Aim of the task |
Report back each line of the data that contains the word "README".

◇ ◇ ◇ ◇ ◇ ◇ ◇

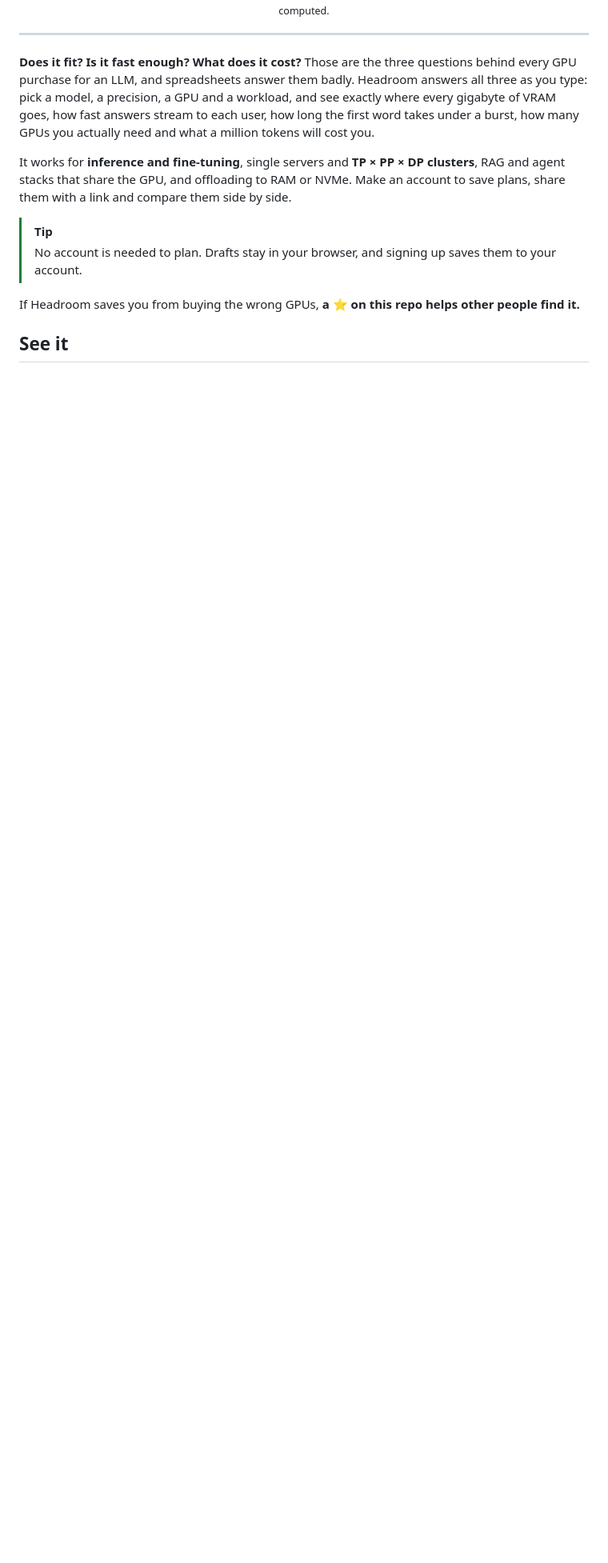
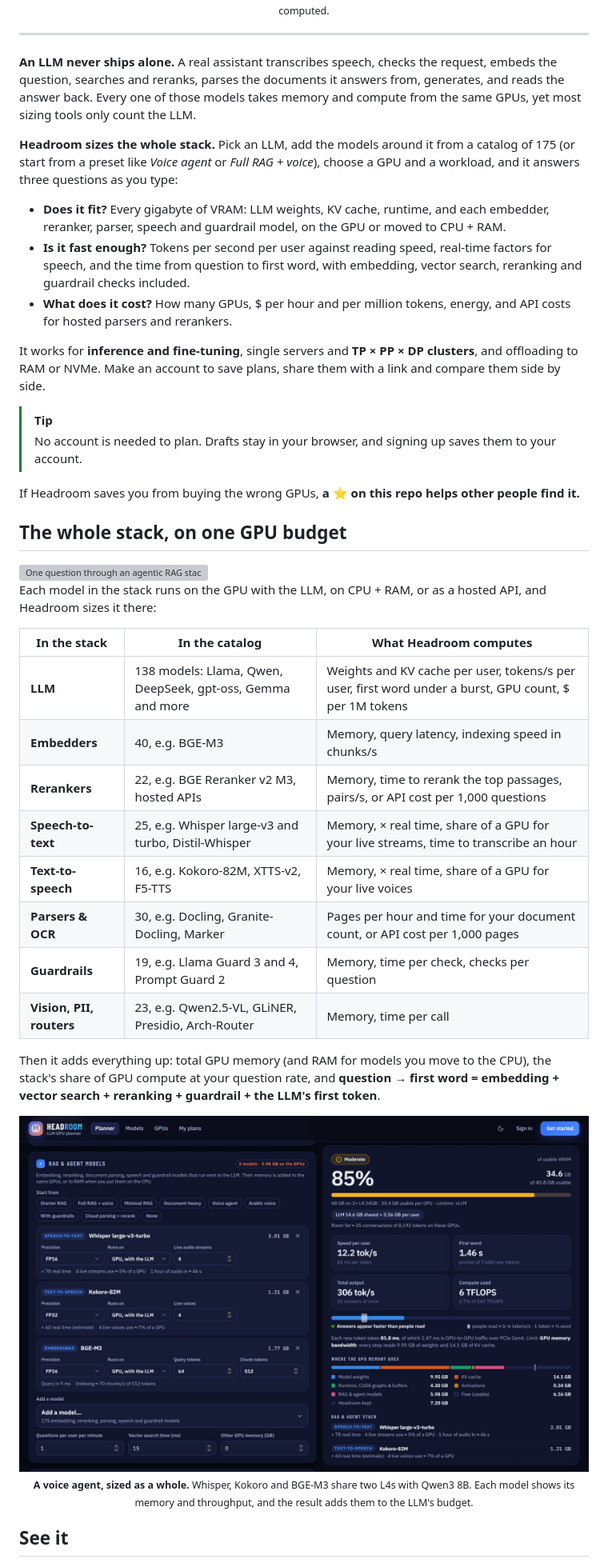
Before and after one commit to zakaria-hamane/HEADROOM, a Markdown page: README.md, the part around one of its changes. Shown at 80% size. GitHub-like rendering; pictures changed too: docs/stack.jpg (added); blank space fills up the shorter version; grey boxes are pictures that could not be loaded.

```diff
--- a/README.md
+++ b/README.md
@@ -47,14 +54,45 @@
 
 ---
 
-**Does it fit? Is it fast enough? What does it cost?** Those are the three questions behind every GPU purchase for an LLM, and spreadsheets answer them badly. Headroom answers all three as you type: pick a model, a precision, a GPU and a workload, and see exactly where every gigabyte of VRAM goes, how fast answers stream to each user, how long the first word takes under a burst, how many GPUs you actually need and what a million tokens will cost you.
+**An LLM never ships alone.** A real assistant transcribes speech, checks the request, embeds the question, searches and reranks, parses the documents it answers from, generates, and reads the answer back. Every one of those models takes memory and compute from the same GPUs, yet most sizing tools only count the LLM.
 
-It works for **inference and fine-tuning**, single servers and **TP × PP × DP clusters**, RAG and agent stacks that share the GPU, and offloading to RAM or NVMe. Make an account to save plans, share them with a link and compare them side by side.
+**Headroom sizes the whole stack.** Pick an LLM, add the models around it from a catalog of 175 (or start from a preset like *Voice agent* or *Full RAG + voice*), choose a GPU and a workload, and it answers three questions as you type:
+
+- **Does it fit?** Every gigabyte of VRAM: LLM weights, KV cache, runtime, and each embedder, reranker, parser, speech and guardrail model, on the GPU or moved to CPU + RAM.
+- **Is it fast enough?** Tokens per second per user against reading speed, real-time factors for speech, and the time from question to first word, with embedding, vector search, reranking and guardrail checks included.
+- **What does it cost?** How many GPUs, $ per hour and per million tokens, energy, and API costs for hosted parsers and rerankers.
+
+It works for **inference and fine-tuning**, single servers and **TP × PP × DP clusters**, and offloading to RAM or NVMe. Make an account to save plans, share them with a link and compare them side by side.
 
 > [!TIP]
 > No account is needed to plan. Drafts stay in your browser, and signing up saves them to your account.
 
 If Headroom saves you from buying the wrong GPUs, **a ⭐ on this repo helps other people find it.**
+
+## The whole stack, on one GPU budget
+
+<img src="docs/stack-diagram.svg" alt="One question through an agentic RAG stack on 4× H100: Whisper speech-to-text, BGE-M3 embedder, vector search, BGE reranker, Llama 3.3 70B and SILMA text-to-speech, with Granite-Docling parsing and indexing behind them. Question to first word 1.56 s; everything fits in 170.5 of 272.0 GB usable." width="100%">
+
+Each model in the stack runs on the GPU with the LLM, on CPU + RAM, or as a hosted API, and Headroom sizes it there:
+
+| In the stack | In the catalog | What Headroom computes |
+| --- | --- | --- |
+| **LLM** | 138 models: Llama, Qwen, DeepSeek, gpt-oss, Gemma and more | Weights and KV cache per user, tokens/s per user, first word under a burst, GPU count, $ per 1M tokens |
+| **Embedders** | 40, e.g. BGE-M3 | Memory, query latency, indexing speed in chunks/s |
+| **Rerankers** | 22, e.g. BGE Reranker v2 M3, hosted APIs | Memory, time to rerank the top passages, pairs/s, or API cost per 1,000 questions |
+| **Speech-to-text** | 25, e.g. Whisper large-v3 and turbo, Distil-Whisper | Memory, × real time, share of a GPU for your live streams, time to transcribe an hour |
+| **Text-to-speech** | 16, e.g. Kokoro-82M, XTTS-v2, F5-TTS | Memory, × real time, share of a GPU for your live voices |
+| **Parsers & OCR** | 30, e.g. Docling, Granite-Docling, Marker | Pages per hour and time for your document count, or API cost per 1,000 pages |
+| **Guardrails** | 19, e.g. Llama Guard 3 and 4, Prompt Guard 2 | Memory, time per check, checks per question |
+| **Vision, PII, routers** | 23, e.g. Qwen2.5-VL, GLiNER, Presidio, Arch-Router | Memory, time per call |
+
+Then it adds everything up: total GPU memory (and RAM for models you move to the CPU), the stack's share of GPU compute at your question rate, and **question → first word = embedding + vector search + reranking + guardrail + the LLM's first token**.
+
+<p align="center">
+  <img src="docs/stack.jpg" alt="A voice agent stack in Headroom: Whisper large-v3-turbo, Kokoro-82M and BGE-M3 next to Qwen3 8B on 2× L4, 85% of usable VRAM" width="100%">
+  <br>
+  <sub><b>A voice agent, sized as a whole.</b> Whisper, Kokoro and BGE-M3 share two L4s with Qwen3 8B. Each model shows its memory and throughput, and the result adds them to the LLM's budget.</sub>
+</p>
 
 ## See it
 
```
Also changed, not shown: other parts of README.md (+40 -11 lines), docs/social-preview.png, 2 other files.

◇ ◇ ◇ ◇ ◇ ◇ ◇

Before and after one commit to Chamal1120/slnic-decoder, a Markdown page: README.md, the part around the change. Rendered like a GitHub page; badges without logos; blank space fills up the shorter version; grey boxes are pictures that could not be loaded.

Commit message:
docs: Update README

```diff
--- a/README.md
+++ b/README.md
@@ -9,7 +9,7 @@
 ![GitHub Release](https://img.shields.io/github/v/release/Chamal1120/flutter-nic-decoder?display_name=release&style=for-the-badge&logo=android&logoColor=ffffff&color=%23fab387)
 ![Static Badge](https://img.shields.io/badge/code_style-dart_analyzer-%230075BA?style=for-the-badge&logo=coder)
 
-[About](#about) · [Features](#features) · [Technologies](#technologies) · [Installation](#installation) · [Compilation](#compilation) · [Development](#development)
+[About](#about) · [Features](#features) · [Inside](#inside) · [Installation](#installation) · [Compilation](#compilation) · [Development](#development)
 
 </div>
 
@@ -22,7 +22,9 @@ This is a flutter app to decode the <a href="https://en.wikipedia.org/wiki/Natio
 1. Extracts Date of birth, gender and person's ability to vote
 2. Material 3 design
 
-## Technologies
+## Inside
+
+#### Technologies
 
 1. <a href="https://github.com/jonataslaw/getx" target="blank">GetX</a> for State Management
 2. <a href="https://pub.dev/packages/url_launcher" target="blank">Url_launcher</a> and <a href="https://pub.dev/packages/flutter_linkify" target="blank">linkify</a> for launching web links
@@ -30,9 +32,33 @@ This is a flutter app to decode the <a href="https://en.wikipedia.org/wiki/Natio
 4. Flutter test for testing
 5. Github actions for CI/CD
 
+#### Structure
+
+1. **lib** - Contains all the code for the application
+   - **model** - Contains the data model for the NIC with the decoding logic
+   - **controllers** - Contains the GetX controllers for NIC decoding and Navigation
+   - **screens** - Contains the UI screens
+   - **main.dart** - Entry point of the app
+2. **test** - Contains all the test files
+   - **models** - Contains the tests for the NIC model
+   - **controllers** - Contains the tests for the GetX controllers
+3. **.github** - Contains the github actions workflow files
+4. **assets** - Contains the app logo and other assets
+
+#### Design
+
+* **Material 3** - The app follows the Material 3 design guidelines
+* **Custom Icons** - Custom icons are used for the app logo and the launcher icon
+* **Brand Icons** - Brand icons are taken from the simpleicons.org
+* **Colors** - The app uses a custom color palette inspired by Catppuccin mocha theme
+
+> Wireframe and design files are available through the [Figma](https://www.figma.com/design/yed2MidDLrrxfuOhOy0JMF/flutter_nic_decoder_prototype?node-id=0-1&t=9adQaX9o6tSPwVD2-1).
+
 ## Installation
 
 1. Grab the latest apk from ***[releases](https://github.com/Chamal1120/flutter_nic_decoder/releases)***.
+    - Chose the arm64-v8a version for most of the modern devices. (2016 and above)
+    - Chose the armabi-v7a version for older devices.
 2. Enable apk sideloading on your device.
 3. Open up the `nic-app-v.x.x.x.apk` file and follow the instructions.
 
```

◇ ◇ ◇ ◇ ◇ ◇ ◇

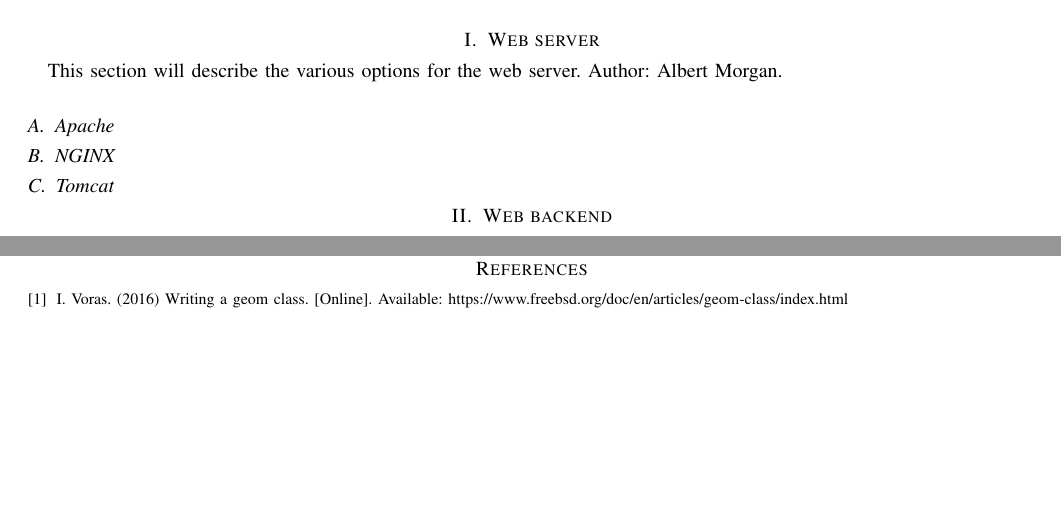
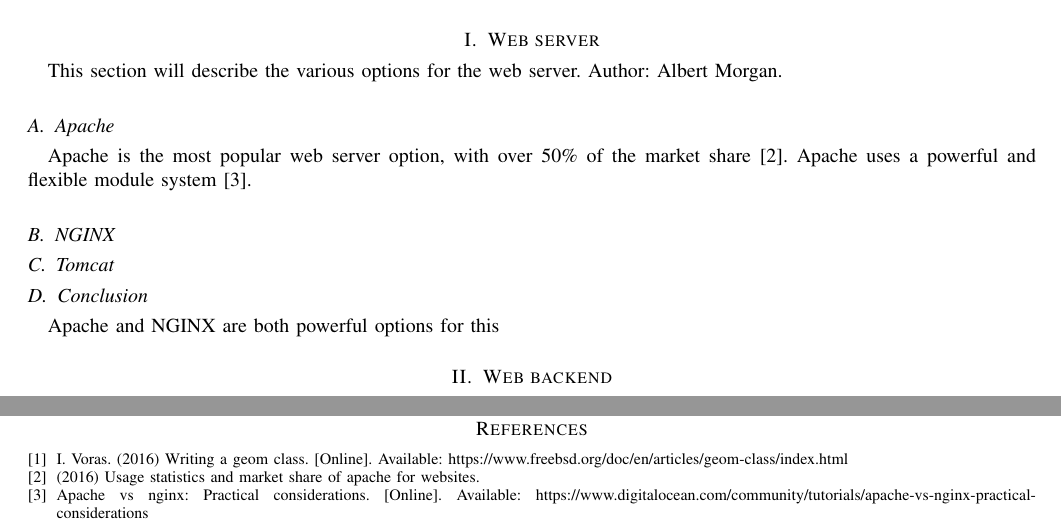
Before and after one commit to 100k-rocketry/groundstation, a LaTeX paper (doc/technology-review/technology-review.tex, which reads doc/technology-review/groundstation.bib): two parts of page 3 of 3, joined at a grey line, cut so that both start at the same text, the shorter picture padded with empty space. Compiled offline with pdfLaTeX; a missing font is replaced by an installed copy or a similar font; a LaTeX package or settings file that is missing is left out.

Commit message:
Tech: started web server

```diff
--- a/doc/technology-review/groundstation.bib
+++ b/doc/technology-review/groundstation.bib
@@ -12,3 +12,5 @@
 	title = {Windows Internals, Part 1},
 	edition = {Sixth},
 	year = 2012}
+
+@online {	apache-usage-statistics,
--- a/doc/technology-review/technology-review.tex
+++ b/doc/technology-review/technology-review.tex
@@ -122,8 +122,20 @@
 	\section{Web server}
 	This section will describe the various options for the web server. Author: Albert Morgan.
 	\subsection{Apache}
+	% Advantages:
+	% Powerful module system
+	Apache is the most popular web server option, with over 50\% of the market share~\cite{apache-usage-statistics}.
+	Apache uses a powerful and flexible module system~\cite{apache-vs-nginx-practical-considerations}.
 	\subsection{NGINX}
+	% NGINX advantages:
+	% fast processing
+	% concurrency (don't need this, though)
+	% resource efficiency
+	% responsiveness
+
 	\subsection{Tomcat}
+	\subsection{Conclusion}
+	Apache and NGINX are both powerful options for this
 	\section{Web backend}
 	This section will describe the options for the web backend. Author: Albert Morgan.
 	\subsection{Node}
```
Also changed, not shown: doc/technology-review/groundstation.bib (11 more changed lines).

◇ ◇ ◇ ◇ ◇ ◇ ◇

Exercise response |
Before and after one commit to zakaria-hamane/HEADROOM, a Markdown page: README.md, the part around one of its changes. Shown at 80% size. GitHub-like rendering; pictures changed too: docs/stack.jpg (added); blank space fills up the shorter version; grey boxes are pictures that could not be loaded.
--- a/README.md
+++ b/README.md
Also changed, not shown: other parts of README.md (+40 -11 lines), docs/social-preview.png, 2 other files.
Before and after one commit to Chamal1120/slnic-decoder, a Markdown page: README.md, the part around the change. Rendered like a GitHub page; badges without logos; blank space fills up the shorter version; grey boxes are pictures that could not be loaded.
docs: Update README
--- a/README.md
+++ b/README.md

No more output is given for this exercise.